Permission to use this material was granted by The American Enterprise

Heroism has gone to the dogs. In the old days, epic heroes had dogs—great-hearted and valiant like themselves, of course. Odysseus had his Argos, the Deerslayer his Hector. Over the last century, however, the dogs have displaced the heroes.

From 1926 forward, when A Dog of the Regiment was the most popular motion picture of the year, top billing has gone to Rin-Tin-Tin, Lassie, Old Yeller, White Fang, Benji, Sounder, Beethoven, Air Bud, Shiloh, Fluke, and My Dog Skip.

This “caninization” of heroism does not necessarily mean heroism’s wrack and ruin. The four-leggers have acquitted themselves rather well as celluloid role models. Marjorie Garber, in her book Dog Love, explains how “the dog becomes the repository of those model human properties that we have cynically ceased to find among humans. Where today can we find the full panoply of William Bennett’s Book of Virtues—from Courage and Responsibility to Loyalty and Family Values—but in Lassie and Beethoven and Millie and Checkers and Spot?” Heroism is in the safekeeping of man’s best friend.

Faithful as always, dogs keep trying to restore our heroism to us. In almost every dog movie I can think of, the dog serves as the source of instruction for various benighted, misguided, or simply young humans, especially boys. Boys need an education in the manly virtues that only a boy’s dog can give. As the theme song to Old Yeller has it, “Old Yeller was a fighter, a rootin’ tootin’ fighter. In any scrape he knew just what to do. A rough and ready feller, and though his coat was yeller, his bold Texas heart was true blue.” By movie’s end, the dog has readied the boy for his passage into manhood. In the best dog movies (Where the Red Fern Grows comes to mind), that rite of passage usually includes the loss of the dog and a confrontation with mortality.

The only movie I have seen about a man (rather than a boy) and his dog is not American. (Turner and Hooch [1989] doesn’t quite make it, since Tom Hanks as Turner is just an overgrown boy.) Jock of the Bushveld, a 1992 South African film, tells a wonderfully non-didactic tale of two charming and scrappy runts, one canine and one human. After the man rescues the pup from the drowning tub, the film follows the pair as the man takes on South Africa’s class hierarchies and the dog, a pit bull, takes on just about anything that moves, including a crocodile, a baboon, and several large game animals. The two are purely and simply soulmates. The presentation of the dog is entirely naturalistic, without any of the artificiality or sentimentality of Disney fare. Jock doesn’t talk or even look meaningfully at his human partner. He just lives his dog life to the full, with herculean energy and courage. There is nothing fluffy or slobbery or good-naturedly muttly about him. His musculature and the desire that animates it are visible in his every movement.

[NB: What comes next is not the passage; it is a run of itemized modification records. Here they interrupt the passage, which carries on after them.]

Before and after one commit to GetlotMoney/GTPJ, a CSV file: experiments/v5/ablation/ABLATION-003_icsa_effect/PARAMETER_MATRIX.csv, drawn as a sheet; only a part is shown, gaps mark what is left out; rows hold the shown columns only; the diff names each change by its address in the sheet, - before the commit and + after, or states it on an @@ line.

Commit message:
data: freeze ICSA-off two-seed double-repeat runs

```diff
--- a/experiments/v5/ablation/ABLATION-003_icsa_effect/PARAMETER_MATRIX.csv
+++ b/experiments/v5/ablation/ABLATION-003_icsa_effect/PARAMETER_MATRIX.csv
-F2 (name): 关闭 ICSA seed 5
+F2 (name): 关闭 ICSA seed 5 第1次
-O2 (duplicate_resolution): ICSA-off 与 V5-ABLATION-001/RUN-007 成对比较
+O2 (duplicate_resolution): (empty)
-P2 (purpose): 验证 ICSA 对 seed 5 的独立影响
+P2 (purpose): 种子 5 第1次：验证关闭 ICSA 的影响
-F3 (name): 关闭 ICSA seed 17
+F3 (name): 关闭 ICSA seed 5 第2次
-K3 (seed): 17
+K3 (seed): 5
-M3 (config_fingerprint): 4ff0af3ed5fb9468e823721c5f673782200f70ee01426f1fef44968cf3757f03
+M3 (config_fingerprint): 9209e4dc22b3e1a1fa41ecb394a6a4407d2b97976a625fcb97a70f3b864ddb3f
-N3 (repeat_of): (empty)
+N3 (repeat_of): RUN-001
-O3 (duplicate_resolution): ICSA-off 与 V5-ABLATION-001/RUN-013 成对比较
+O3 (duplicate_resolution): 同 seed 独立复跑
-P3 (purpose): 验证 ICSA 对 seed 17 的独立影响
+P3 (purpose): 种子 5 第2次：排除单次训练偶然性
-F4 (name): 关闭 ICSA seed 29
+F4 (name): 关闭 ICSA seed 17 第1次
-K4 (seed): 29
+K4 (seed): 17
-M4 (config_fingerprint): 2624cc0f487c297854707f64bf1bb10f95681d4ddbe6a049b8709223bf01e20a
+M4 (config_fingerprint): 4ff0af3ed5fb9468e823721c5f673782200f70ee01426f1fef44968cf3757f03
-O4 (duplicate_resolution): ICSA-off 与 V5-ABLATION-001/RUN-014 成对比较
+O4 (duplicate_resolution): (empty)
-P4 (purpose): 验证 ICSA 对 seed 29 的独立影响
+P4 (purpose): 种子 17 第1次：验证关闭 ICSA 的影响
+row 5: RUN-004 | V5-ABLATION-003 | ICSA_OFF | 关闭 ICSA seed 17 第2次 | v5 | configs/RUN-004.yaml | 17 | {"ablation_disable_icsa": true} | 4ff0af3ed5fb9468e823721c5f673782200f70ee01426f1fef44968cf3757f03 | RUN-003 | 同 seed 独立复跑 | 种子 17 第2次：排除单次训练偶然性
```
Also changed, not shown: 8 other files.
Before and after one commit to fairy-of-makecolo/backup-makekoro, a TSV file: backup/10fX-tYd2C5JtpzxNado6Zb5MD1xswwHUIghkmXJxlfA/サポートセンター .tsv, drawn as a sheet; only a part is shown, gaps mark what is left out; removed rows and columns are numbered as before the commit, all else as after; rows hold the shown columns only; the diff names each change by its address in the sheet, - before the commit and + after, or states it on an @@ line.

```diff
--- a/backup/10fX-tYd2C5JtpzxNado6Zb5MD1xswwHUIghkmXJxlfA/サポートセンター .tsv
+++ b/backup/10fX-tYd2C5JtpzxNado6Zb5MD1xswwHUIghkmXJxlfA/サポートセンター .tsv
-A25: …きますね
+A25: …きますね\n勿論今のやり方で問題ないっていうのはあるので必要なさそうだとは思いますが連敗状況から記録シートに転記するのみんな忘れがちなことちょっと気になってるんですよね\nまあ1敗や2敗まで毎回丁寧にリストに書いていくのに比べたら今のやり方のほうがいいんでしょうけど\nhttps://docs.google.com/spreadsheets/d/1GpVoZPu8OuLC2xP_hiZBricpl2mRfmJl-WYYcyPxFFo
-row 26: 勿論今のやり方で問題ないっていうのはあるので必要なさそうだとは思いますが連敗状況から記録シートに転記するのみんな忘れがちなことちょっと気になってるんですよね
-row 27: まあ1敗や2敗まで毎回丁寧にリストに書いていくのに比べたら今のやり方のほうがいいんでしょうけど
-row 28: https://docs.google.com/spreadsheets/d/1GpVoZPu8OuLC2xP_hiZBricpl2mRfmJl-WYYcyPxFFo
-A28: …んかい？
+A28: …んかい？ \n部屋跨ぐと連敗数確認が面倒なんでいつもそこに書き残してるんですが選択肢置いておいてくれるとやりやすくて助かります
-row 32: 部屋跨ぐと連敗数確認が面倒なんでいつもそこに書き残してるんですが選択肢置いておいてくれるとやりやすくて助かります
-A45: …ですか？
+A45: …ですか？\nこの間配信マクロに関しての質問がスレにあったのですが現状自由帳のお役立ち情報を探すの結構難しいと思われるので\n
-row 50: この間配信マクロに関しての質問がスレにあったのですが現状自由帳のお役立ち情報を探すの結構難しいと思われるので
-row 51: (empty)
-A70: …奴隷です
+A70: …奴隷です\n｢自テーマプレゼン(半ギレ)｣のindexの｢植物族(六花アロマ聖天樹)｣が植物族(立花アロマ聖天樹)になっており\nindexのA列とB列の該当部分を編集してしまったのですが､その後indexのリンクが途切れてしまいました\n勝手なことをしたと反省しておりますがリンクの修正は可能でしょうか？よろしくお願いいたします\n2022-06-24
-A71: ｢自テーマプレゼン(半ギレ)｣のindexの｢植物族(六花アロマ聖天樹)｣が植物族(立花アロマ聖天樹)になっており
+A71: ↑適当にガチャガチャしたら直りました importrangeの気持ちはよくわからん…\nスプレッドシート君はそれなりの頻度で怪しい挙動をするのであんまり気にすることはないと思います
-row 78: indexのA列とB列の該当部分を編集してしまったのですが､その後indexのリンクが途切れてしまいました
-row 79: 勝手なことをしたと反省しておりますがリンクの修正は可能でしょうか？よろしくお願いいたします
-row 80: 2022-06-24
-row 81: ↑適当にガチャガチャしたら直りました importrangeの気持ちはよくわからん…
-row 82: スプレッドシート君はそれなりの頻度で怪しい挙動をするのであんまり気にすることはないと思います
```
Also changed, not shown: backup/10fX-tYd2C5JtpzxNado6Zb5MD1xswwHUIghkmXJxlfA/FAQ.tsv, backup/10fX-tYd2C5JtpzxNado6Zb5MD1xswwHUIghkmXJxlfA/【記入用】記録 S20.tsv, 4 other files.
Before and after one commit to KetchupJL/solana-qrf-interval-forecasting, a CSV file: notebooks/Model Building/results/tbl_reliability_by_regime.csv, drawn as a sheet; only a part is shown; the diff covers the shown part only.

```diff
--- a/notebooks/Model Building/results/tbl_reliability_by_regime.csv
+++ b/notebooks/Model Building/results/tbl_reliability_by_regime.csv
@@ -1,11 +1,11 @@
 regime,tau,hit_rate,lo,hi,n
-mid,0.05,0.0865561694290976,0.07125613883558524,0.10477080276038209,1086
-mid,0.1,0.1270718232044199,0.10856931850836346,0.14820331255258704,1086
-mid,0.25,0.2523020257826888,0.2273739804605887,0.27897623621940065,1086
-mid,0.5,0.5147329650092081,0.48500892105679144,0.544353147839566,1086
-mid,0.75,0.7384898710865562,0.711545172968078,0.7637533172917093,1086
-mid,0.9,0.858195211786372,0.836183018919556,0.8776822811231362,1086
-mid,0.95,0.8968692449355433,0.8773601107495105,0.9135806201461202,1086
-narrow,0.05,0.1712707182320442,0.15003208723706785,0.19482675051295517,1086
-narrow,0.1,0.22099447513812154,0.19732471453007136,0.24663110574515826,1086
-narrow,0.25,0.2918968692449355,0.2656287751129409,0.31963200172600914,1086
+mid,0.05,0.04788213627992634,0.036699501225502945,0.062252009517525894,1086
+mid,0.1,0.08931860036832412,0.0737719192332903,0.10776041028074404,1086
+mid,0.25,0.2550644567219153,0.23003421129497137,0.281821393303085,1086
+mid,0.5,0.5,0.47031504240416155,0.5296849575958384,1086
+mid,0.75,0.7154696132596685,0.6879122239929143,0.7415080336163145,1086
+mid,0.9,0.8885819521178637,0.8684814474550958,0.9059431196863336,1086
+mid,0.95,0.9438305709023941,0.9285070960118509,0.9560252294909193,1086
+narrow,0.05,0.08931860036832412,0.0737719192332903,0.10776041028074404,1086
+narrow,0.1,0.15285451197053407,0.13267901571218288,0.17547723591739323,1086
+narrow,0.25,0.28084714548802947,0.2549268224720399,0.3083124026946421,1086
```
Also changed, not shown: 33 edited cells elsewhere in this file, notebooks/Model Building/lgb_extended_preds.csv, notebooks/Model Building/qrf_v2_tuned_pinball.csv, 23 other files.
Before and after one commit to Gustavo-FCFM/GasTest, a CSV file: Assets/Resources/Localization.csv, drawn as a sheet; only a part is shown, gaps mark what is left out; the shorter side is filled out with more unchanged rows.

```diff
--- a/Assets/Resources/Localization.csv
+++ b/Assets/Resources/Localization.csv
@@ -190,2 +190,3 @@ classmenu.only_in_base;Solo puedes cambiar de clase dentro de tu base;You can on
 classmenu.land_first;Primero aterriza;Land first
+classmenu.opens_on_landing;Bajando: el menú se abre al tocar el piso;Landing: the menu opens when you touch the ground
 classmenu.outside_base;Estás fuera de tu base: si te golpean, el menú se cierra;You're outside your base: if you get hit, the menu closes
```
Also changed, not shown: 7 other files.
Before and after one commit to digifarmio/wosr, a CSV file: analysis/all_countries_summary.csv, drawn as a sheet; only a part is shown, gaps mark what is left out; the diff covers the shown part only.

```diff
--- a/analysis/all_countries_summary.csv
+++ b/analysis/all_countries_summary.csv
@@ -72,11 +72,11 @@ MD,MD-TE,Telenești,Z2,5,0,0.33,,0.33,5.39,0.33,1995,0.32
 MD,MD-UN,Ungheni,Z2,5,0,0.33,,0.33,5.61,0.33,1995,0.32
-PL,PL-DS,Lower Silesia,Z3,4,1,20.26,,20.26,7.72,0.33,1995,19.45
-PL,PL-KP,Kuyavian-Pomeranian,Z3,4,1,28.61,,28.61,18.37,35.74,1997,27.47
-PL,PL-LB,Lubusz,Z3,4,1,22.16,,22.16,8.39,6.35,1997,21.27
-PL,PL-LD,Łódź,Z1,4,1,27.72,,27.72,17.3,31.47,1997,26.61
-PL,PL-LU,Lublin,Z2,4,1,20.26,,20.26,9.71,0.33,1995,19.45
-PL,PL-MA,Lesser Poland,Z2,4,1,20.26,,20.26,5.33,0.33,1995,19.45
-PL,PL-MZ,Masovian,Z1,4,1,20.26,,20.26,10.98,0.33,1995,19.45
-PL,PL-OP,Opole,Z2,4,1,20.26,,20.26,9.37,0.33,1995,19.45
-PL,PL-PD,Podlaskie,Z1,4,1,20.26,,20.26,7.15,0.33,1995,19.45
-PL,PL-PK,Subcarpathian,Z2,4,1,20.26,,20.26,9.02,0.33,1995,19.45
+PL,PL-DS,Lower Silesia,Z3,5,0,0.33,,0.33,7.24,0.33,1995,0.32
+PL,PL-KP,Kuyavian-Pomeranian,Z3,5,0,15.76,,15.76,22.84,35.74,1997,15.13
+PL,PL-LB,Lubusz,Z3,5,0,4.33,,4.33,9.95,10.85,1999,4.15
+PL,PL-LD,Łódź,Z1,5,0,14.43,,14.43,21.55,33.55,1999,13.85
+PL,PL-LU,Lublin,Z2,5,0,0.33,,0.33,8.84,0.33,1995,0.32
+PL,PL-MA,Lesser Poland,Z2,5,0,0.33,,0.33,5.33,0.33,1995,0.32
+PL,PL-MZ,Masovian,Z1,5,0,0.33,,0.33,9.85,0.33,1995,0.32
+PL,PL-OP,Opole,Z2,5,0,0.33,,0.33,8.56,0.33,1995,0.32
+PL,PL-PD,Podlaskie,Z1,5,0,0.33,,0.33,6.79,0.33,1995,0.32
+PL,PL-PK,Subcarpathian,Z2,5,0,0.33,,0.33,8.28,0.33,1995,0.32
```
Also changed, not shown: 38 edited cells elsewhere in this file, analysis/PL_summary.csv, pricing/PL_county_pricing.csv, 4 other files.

Fighting spirit is a major component of canine heroism. It is remarkable that dogs will come to the defense of members of another species. Dogs will scorn life itself in fidelity to an enlarged conception of what constitutes “one’s own.” Another well-known writer on dogs, Vicki Hearne, points out that a wolf “will not have the courage of a good dog, the courage that springs from the dog’s commitments to the forms and significance of our domestic virtues.”

Fighting spirit continues to be on display in recent dog movies. I was worried that the 1990s Lassie would not be much of a fighter; yet in her most recent picture she takes on a wolf, as well as two evildoers on dune bikes. Even though the staging of the fights is nowhere near as graphic as in the older dog movies (which were pre-Humane Society I suppose), the lesson remains: Goodness cannot go forth unarmed into the world.

Dog heroes are not always fictional. Each issue of Dog Fancy magazine relates a true tale of protection, like the Vizla who cornered a home-invader, rescuing his young mistress from a convicted child molester. The single woman jogging with her alert Doberman or impressive Rottweiler demonstrates that there is still some appreciation for this aspect of the canine temperament. Indeed, in an era of equality when women affect to scorn male protection—and men, in turn, show little aptitude for it—dogs often replace men. Dogs are born protectors; men require considerable training.

Every dog lover (and lover of justice) must hope that Nicole Brown Simpson’s Akita—the only witness to her murder—will one day find himself alone with an unarmed O.J., just like the dog Shep in The Painted Hills (1951). In that movie, Shep drove his master’s killer over a cliff to his death, after human justice proved a travesty.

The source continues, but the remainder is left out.